__Goal of the exercise__.
Count how many lines of the material contain the string "sheet", then give that number and nothing more.
Provided entries section start
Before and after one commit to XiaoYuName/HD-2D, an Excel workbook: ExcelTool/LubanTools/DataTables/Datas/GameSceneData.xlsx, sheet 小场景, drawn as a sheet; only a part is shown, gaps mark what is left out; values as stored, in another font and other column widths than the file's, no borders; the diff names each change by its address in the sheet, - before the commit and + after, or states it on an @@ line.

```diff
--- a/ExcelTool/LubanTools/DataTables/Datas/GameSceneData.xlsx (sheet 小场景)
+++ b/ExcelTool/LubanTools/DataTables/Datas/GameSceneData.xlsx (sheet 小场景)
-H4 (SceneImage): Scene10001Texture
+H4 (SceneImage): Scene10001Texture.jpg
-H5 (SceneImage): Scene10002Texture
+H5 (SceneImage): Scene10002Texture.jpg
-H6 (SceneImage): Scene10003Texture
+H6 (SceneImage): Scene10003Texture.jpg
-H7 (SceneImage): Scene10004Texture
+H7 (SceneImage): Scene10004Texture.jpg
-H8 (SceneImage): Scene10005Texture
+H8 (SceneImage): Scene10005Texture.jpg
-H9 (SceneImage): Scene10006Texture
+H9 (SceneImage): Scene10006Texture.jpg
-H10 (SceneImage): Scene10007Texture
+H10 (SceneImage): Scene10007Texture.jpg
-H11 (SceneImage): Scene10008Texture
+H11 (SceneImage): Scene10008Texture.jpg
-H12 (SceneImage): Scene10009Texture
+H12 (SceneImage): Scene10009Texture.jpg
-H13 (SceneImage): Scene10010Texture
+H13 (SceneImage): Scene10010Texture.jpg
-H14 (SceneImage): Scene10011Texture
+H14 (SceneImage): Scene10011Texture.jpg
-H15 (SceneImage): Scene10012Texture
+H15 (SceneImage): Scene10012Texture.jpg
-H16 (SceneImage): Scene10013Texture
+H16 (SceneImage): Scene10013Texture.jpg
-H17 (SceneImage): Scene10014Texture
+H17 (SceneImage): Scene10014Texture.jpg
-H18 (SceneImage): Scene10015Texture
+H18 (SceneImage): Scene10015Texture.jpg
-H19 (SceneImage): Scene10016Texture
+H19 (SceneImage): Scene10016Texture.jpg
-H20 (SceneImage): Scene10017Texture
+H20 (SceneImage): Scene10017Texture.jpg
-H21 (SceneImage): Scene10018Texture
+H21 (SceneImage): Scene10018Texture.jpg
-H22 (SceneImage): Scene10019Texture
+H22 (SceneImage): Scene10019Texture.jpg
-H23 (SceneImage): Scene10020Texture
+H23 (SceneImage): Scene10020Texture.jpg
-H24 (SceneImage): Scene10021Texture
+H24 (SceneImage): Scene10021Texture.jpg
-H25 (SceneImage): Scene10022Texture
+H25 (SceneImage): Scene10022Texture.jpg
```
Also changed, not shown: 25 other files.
Provided entries section end
Provided entries section start
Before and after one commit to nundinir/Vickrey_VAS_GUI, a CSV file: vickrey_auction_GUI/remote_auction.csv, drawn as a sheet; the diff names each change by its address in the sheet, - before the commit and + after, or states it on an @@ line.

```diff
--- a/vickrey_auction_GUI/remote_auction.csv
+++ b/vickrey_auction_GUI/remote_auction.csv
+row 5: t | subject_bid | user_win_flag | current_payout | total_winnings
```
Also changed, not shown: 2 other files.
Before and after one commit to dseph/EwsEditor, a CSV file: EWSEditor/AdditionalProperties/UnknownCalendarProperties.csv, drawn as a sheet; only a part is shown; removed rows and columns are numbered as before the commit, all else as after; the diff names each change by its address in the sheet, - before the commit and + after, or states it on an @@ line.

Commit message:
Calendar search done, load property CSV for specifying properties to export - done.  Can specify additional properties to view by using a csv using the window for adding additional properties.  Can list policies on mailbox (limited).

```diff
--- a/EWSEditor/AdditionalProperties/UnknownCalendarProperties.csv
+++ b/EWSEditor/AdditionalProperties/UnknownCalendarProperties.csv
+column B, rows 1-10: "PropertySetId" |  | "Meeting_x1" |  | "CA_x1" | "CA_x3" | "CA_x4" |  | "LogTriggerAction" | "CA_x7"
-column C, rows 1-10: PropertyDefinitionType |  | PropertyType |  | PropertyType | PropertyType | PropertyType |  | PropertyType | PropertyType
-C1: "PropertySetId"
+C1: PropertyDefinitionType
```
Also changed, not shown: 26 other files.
Provided entries section end
__Solution to the exercise__.
5